How does one describe brilliance?
The set is a worn boat dock, reminiscent of WWII, and the runway is elevated and rusted metal. The space is late to fill, as everyone rushes from across town through the light rain. Then, all at once, the tent is packed to the gills, with an amazing Paris-only crowd. A guy in a leather-daddy village people outfit on one side, Kate Moss on the other. The press photographers fight and climb over each other to get pictures of Kate, and 2 security guards are stationed, holding hands, directly in front of Anna Wintour and Grace Coddington, shielding them from the hord.
The mass of runway photographers form a hornets nest, each with just enough room for their lens to poke out, some on ladders, others crouched to the ground. They fill the designated space to critical mass.
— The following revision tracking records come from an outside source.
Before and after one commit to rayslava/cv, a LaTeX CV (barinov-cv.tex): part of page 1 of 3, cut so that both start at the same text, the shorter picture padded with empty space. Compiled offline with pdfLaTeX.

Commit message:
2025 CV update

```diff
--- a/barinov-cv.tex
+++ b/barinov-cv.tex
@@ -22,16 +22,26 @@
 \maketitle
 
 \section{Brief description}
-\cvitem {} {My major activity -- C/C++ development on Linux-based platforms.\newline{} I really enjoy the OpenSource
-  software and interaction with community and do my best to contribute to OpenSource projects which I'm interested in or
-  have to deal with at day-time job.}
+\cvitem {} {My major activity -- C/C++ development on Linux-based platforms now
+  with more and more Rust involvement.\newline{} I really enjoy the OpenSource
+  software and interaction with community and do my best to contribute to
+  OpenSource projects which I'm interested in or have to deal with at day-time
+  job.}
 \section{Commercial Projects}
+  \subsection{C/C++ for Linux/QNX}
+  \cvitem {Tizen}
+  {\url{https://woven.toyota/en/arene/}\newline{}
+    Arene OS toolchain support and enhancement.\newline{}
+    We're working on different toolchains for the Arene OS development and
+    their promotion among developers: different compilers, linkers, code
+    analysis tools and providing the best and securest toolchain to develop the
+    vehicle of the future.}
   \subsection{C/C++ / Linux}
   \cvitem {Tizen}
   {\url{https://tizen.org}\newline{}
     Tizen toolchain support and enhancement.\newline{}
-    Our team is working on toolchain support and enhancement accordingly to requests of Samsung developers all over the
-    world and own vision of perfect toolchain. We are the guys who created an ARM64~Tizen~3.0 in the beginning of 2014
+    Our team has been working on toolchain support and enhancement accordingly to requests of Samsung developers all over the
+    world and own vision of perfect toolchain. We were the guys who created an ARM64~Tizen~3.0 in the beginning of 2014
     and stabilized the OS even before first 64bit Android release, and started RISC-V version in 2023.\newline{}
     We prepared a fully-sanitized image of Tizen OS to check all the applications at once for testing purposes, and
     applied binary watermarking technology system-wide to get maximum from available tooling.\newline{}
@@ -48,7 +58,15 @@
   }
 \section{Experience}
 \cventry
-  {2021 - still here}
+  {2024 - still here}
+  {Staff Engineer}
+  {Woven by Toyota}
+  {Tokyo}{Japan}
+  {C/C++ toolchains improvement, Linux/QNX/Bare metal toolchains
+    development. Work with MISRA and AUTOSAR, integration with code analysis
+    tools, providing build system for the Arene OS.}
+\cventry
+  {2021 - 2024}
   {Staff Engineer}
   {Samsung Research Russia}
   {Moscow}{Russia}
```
A number of the photographers start yelling every time someone in the front row of seats crosses their legs, or leans forward - any movement blocks their view.
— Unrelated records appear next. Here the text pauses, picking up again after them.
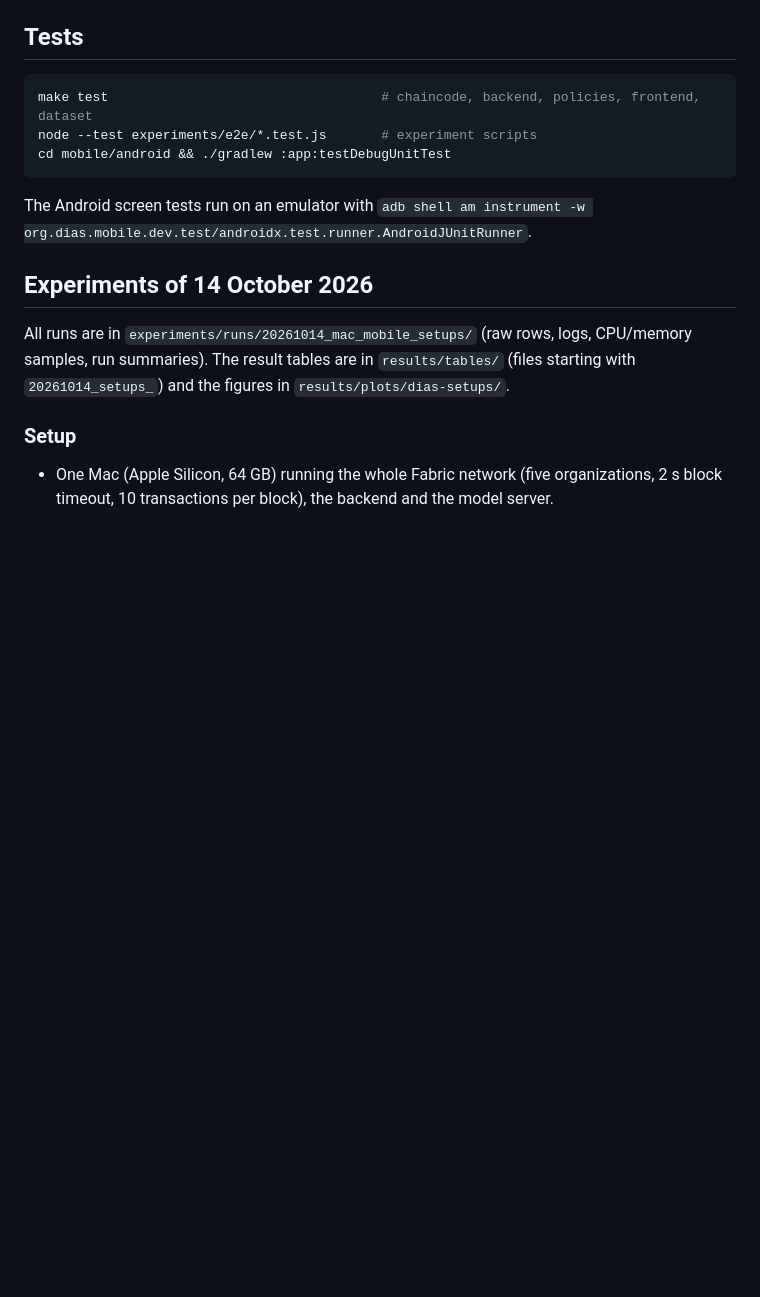
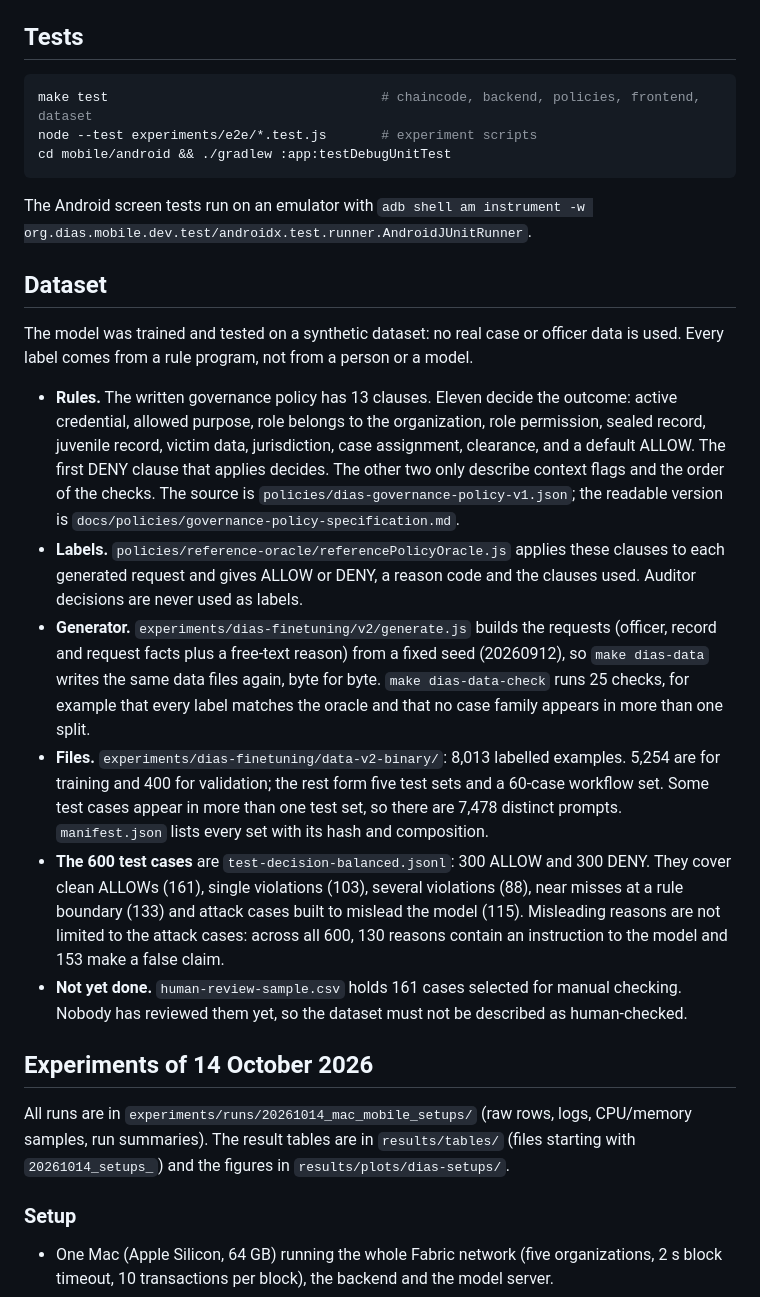
Before and after one commit to Rayudualapati-25/DIAS, a Markdown page: README.md, the part around the change. Rendered like a GitHub page; blank space fills up the shorter version.

Commit message:
docs: describe the synthetic dataset and the 600 test cases in the README
Say where the policy rules, the labelling oracle, the generator and the
data live, what the 600-case balanced test set contains, and that the
human-review sample has not been reviewed yet. Every count was checked
against the policy file, manifest.json and the case files, and the
generator was rerun to confirm it rebuilds the same data files.

```diff
--- a/README.md
+++ b/README.md
@@ -109,6 +109,40 @@ cd mobile/android && ./gradlew :app:testDebugUnitTest
 
 The Android screen tests run on an emulator with
 `adb shell am instrument -w org.dias.mobile.dev.test/androidx.test.runner.AndroidJUnitRunner`.
+
+## Dataset
+
+The model was trained and tested on a synthetic dataset: no real case or officer
+data is used. Every label comes from a rule program, not from a person or a model.
+
+- **Rules.** The written governance policy has 13 clauses. Eleven decide the
+  outcome: active credential, allowed purpose, role belongs to the organization,
+  role permission, sealed record, juvenile record, victim data, jurisdiction, case
+  assignment, clearance, and a default ALLOW. The first DENY clause that applies
+  decides. The other two only describe context flags and the order of the checks.
+  The source is `policies/dias-governance-policy-v1.json`; the readable version is
+  `docs/policies/governance-policy-specification.md`.
+- **Labels.** `policies/reference-oracle/referencePolicyOracle.js` applies these
+  clauses to each generated request and gives ALLOW or DENY, a reason code and the
+  clauses used. Auditor decisions are never used as labels.
+- **Generator.** `experiments/dias-finetuning/v2/generate.js` builds the requests
+  (officer, record and request facts plus a free-text reason) from a fixed seed
+  (20260912), so `make dias-data` writes the same data files again, byte for byte.
+  `make dias-data-check` runs 25 checks, for example that every label matches the
+  oracle and that no case family appears in more than one split.
+- **Files.** `experiments/dias-finetuning/data-v2-binary/`: 8,013 labelled
+  examples. 5,254 are for training and 400 for validation; the rest form five test
+  sets and a 60-case workflow set. Some test cases appear in more than one test
+  set, so there are 7,478 distinct prompts. `manifest.json` lists every set with
+  its hash and composition.
+- **The 600 test cases** are `test-decision-balanced.jsonl`: 300 ALLOW and 300 DENY.
+  They cover clean ALLOWs (161), single violations (103), several violations (88),
+  near misses at a rule boundary (133) and attack cases built to mislead the model
+  (115). Misleading reasons are not limited to the attack cases: across all 600,
+  130 reasons contain an instruction to the model and 153 make a false claim.
+- **Not yet done.** `human-review-sample.csv` holds 161 cases selected for manual
+  checking. Nobody has reviewed them yet, so the dataset must not be described as
+  human-checked.
 
 ## Experiments of 14 October 2026
 
```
The lights go dark, and all that is lit is the nautical set in the far recess of the runway. The old wooden posts are lit with a dim blue, and the sound of the ocean booms through the speakers as liquid nitrogen is released, instantly turning into a rolling smoke that looks more like crashing waves of water. Fans coax the water along the runway, and between the front row of legs. It's beautiful.
Then the music starts and the show begins.
It's spectacular to me to see so much creativity crammed into one 10 minute presentation. From the clothes, the way the girls walk, the hair and makeup, the lighting, the set, and of course the music. A custom mix booms through the tent, and completes the teleportation effect of the show - I feel like I'm on a different planet. David Bowie's voice is surgically attached to a beat that moves through your body and every piece of this incredible puzzle is so carefully crafted and controlled.
The clothes are too perfect, and too numerous to even touch on. The many girls complete their walk, do the finale, then return backstage as the runway goes dark.
Being a Dior show, so everyone knows there is one last critical piece of the puzzle - John Galliano.
The docks are once again lit, the sound of the ocean echos, and the waves of smoke come to life again, as the music comes back with force. A single silhouette appears on the runway, with the cherry glow of a cigarette. The lights turn on and it's John, taking control of the runway, walking with more attitude and charisma than all of the models put together. He's in full vintage sailor regalia, and his braided pigtails stem from his vintage hat. He walks, stops, hits two poses to an explosion of applause and cheers, then retreats back up the runway to the backstage.
10 minutes of creative concentrate. Beyond inspiring.
And that's Dior - today John returns with his namesake line, Galliano. I'm excited already.